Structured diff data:

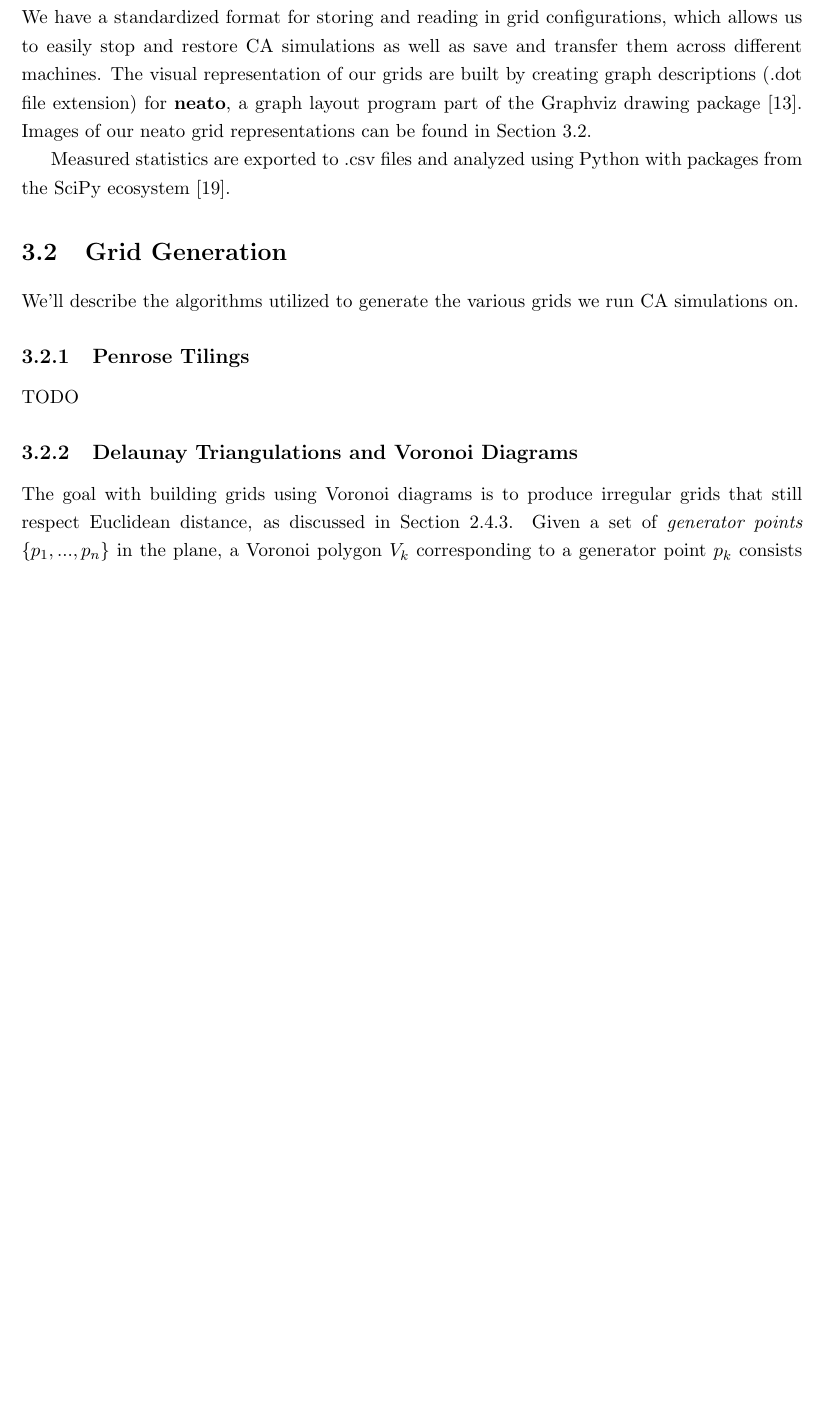
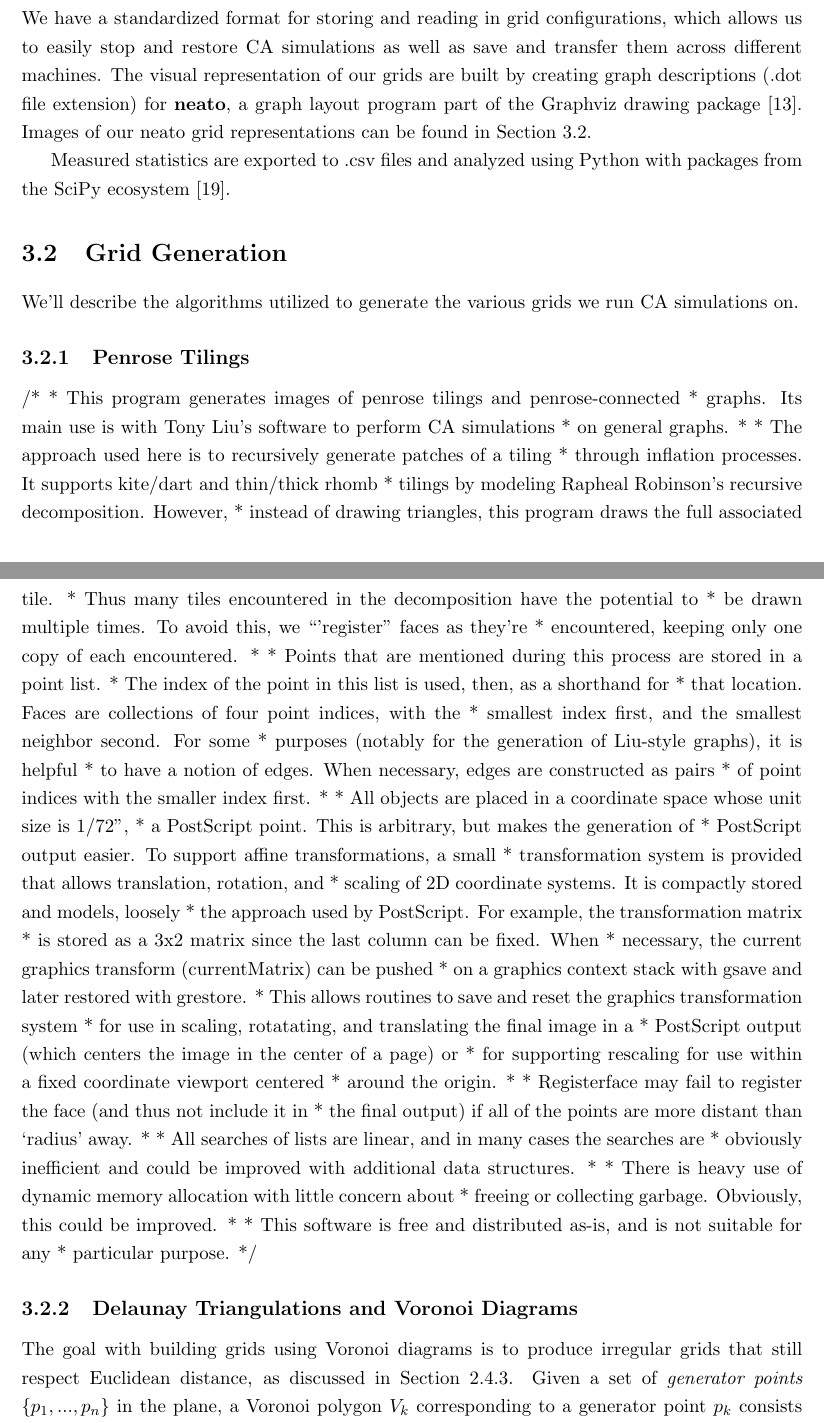
Before and after one commit to tliu526/thesis_tex, a LaTeX thesis (Thesis/Thesis_Full.tex): part of page 26 of 34 before the commit and two parts of pages 26 and 27 of 35 after it, the two joined at a grey line, cut so that both start at the same text, the shorter picture padded with empty space. Compiled offline with pdfLaTeX.

Commit message:
Copied over Duane's description of Penrose tilings

```diff
--- a/Thesis/Thesis_Full.tex
+++ b/Thesis/Thesis_Full.tex
@@ -377,7 +380,56 @@ Measured statistics are exported to .csv files and analyzed using Python with pa
 We'll describe the algorithms utilized to generate the various grids we run CA simulations on.
 
 \subsection{Penrose Tilings}
-TODO
+
+/*
+ * This program generates images of penrose tilings and penrose-connected
+ * graphs.  Its main use is with Tony Liu's software to perform CA simulations
+ * on general graphs.
+ *
+ * The approach used here is to recursively generate patches of a tiling
+ * through inflation processes.  It supports kite/dart and thin/thick rhomb
+ * tilings by modeling Rapheal Robinson's recursive decomposition.  However,
+ * instead of drawing triangles, this program draws the full associated tile.
+ * Thus many tiles encountered in the decomposition have the potential to
+ * be drawn multiple times.  To avoid this, we ``'register'' faces as they're
+ * encountered, keeping only one copy of each encountered.
+ *
+ * Points that are mentioned during this process are stored in a point list.
+ * The index of the point in this list is used, then, as a shorthand for
+ * that location.  Faces are collections of four point indices, with the
+ * smallest index first, and the smallest neighbor second.  For some
+ * purposes (notably for the generation of Liu-style graphs), it is helpful
+ * to have a notion of edges.  When necessary, edges are constructed as pairs
+ * of point indices with the smaller index first.
+ *
+ * All objects are placed in a coordinate space whose unit size is 1/72",
+ * a PostScript point.  This is arbitrary, but makes the generation of
+ * PostScript output easier.  To support affine transformations, a small
+ * transformation system is provided that allows translation, rotation, and
+ * scaling of 2D coordinate systems.  It is compactly stored and models, loosely
+ * the approach used by PostScript.  For example, the transformation matrix
+ * is stored as a 3x2 matrix since the last column can be fixed.  When
+ * necessary, the current graphics transform (currentMatrix) can be pushed
+ * on a graphics context stack with gsave and later restored with grestore.
+ * This allows routines to save and reset the graphics transformation system
+ * for use in scaling, rotatating, and translating the final image in a
+ * PostScript output (which centers the image in the center of a page) or
+ * for supporting rescaling for use within a fixed coordinate viewport centered
+ * around the origin.
+ *
+ * Registerface may fail to register the face (and thus not include it in
+ * the final output) if all of the points are more distant than `radius' away.
+ *
+ * All searches of lists are linear, and in many cases the searches are
+ * obviously inefficient and could be improved with additional data structures.
+ *
+ * There is heavy use of dynamic memory allocation with little concern about
+ * freeing or collecting garbage.  Obviously, this could be improved.
+ *
+ * This software is free and distributed as-is, and is not suitable for any
+ * particular purpose.
+ */
+
 
 \subsection{Delaunay Triangulations and Voronoi Diagrams}
 The goal with building grids using Voronoi diagrams is to produce irregular grids that still respect Euclidean distance, as discussed in Section \ref{subsec:ModelVoronoiRep}. Given a set of \textit{generator points} $\{p_1, ..., p_n\}$ in the plane, a Voronoi polygon $V_k$ corresponding to a generator point $p_k$ consists of all points whose distance to $p_k$ is less than its distance to any other generator point. Thus, we can partition the plane into Voronoi polygons that correspond to every generator point, producing a \textit{Voronoi Diagram}. These polygons will serve as the cells in our CA simulations.
```
Also changed, not shown: Liu_References.bib (+11 -9 lines), Thesis/Thesis_Full.tex (7 more changed lines).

> [Directions for this task]: Among the lines above, find each one containing the string "that" and copy it.

> [Exercise answer]:
Before and after one commit to tliu526/thesis_tex, a LaTeX thesis (Thesis/Thesis_Full.tex): part of page 26 of 34 before the commit and two parts of pages 26 and 27 of 35 after it, the two joined at a grey line, cut so that both start at the same text, the shorter picture padded with empty space. Compiled offline with pdfLaTeX.
+ * Points that are mentioned during this process are stored in a point list.
+ * that location.  Faces are collections of four point indices, with the
+ * transformation system is provided that allows translation, rotation, and
 The goal with building grids using Voronoi diagrams is to produce irregular grids that still respect Euclidean distance, as discussed in Section \ref{subsec:ModelVoronoiRep}. Given a set of \textit{generator points} $\{p_1, ..., p_n\}$ in the plane, a Voronoi polygon $V_k$ corresponding to a generator point $p_k$ consists of all points whose distance to $p_k$ is less than its distance to any other generator point. Thus, we can partition the plane into Voronoi polygons that correspond to every generator point, producing a \textit{Voronoi Diagram}. These polygons will serve as the cells in our CA simulations.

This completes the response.